This June, Greenland Guidance joined the annual maintenance of weather stations high up on the Greenland ice sheet. One major difference with instrument maintenance closer to the ice sheet margin is that equipment in the interior of the ice sheet gradually gets buried by snow. In the higher parts melt is rare, and more snow accumulates in a year than that it melts. At low elevations summer melting is abundant, ablating winter snow and several meters of the underlying ice. Ice dynamics take care of the ice mass transfer from high to low elevations – otherwise the ice sheet would get taller and steeper each year.
A downside to working in the accumulation area is that one needs to shovel snow pits of 3 m deep to retrieve buried equipment, which is particularly challenging given the thin air at 2-3 km above sea level. Also travel distances are larger between the science site and the airport where you start the day, meaning that there is a larger chance of running into adverse weather delaying the operation. On the other hand the work can be done by a fixed-wing aircraft equipped with skis, as opposed to the helicopters required to land in low-elevation, uneven, or even crevassed terrain. These airplanes don’t worry as much about weather conditions as helicopters do. And they can carry a lot of equipment.
Not hampered by cloudy or windy conditions, we visited five measurement sites of the Greenland Climate Network (GC-Net) by Kenn Borek Air Twin Otter in six days. This year is the first year that GC-Net maintenance is done by the Geological Survey of Denmark and Greenland (GEUS). The network recently changed hands. The GC-Net got established by the Cooperative Institute for Research in Environmental Sciences (CIRES) in Boulder (US) in the 1990s and has since delivered large amounts of important climate data, contributing to many scientific studies and climate reports.

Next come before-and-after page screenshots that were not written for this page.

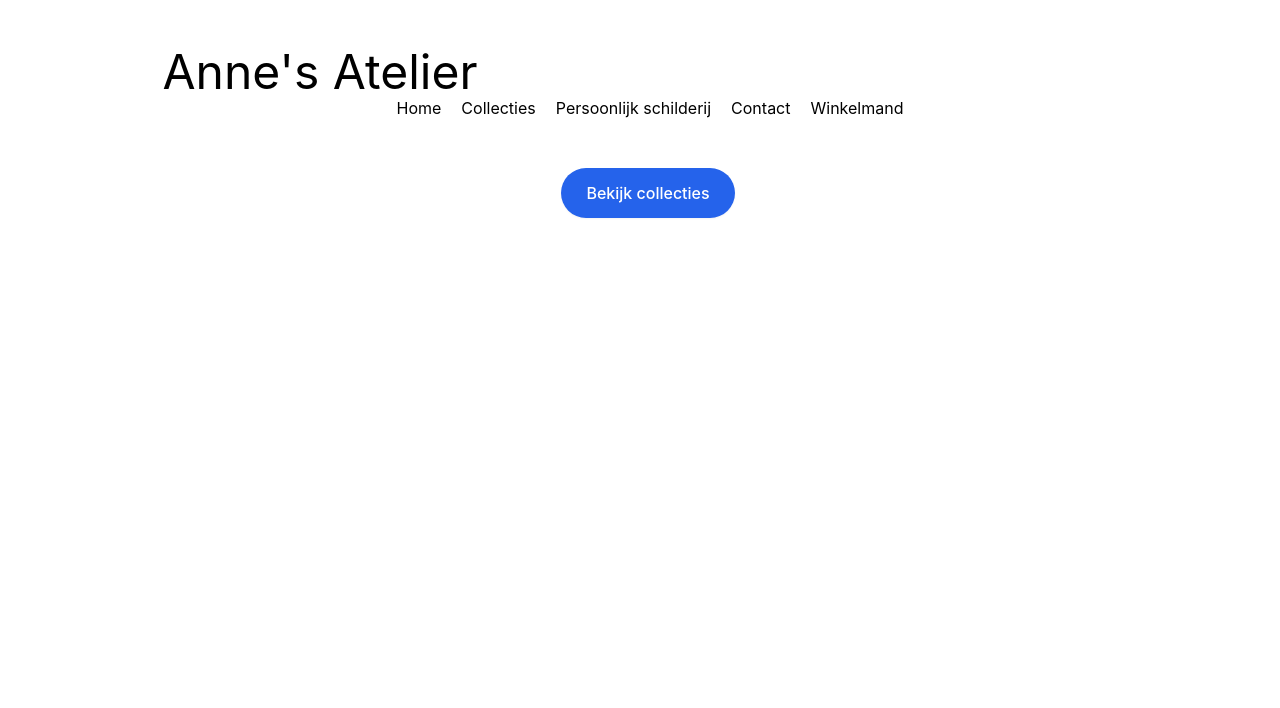
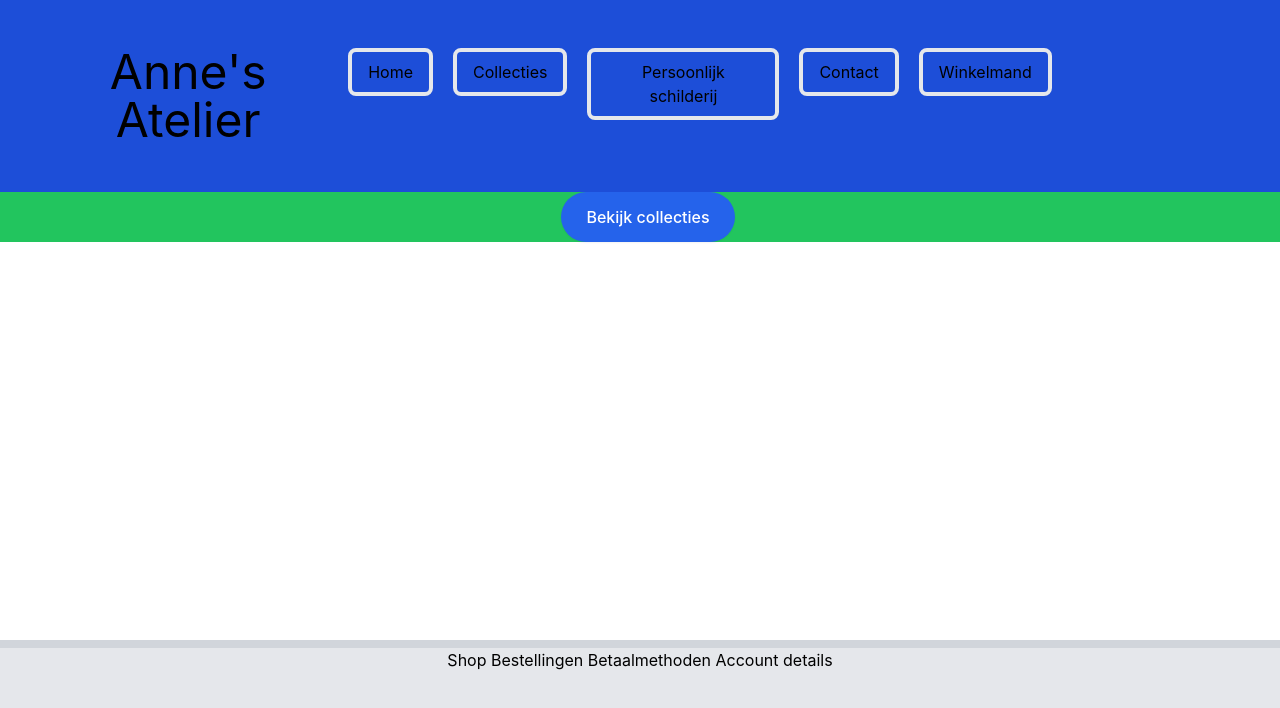
Before and after one commit to gijs-ve/projectBreughel, a React (Create React App) app in the folder client/: page / in a window 1280 px wide. Shown: the top 708 px of the page. Built offline with nearby package versions, Linux system fonts and the light colour scheme.

Commit message:
feat: footer

```diff
--- a/client/src/App.tsx
+++ b/client/src/App.tsx
@@ -1,14 +1,21 @@
+import './App.css';
+
+import { Footer } from './footer/Footer';
+import { Navbar } from './navbar/Navbar';
 import React from 'react';
+import { Router } from './router/Router';
 import logo from './logo.svg';
-import './App.css';
-import { Navbar } from './navbar/Navbar';
-import { Router } from './router/Router';
 
 function App() {
     return (
-        <div className="App">
-            <Navbar />
-            <Router />
+        <div className="App flex flex-col h-screen justify-between">
+            <div className="h-100  bg-blue-700">
+                <Navbar />
+            </div>
+            <div className="mb-auto h-100 bg-green-500">
+                <Router />
+            </div>
+            <Footer />
         </div>
     );
 }
--- a/client/src/components/Logo.tsx
+++ b/client/src/components/Logo.tsx
@@ -1,7 +1,7 @@
 export const Logo = () => {
     return (
         <>
-            <div className="w-1/2 self-center text-5xl">Anne's Atelier</div>
+            <div className="w-1/4 self-center text-5xl">Anne's Atelier</div>
         </>
     );
 };
--- /dev/null
+++ b/client/src/footer/Footer.tsx
@@ -0,0 +1,9 @@
+import { Klantenomgeving } from './Klantenomgeving';
+
+export const Footer = () => {
+    return (
+        <div className="h-40 bg-gray-200 border-t-8 border-t-gray-300">
+            <Klantenomgeving />
+        </div>
+    );
+};
--- /dev/null
+++ b/client/src/footer/Klantenomgeving.tsx
@@ -0,0 +1,7 @@
+export const Klantenomgeving = () => {
+    return (
+        <div className="flex-col flex-inline">
+            Shop Bestellingen Betaalmethoden Account details
+        </div>
+    );
+};
--- /dev/null
+++ b/client/src/navbar/NavButton.tsx
@@ -0,0 +1,4 @@
+export const NavButton = (p: { text: string }) => {
+    const { text } = p;
+    return <div className="border-4 rounded-lg max-w-48 px-4 py-2">{text}</div>;
+};
--- a/client/src/navbar/Navbar.tsx
+++ b/client/src/navbar/Navbar.tsx
@@ -1,23 +1,26 @@
 import { Page, pages } from '../pages';
+
+import { Link } from 'react-router-dom';
 import { Logo } from '../components/Logo';
-import { Link } from 'react-router-dom';
+import { NavButton } from './NavButton';
 import { ReactElement } from 'react';
+import { selectToken } from '../store';
 import { useAppSelector } from '../utility/hooks';
-import { selectToken } from '../store';
+
 const Navbar = () => {
     const token = useAppSelector(selectToken);
     const Links: ReactElement[] = pages.map((i: Page) => {
         if (i.inNavbar || token) {
             return (
                 <Link key={i.path} to={i.path}>
-                    {i.navText}
+                    <NavButton text={i.navText} />
                 </Link>
             );
         }
         return <div key={i.path} />;
     });
     return (
-        <div className="flex-row flex-nowrap justify-center py-12 space-x-5">
+        <div className="flex flex-row flex-nowrap justify-center py-12 space-x-5 min-w-24 pr-40">
             <Logo /> {Links}
         </div>
     );
--- a/client/src/pages/ paintings/PaintingFrame.tsx
+++ b/client/src/pages/ paintings/PaintingFrame.tsx
@@ -1,5 +1,5 @@
+import { Painting } from '../../../../types/types';
 import { useNavigate } from 'react-router-dom';
-import { Painting } from '../../../../types/types';
 
 export const PaintingFrame = (p: { painting?: Painting }) => {
     const { painting } = p;
```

Professor Konrad Steffen was a central person in all this, pushing the benefit of these measurements to climate science to great heights.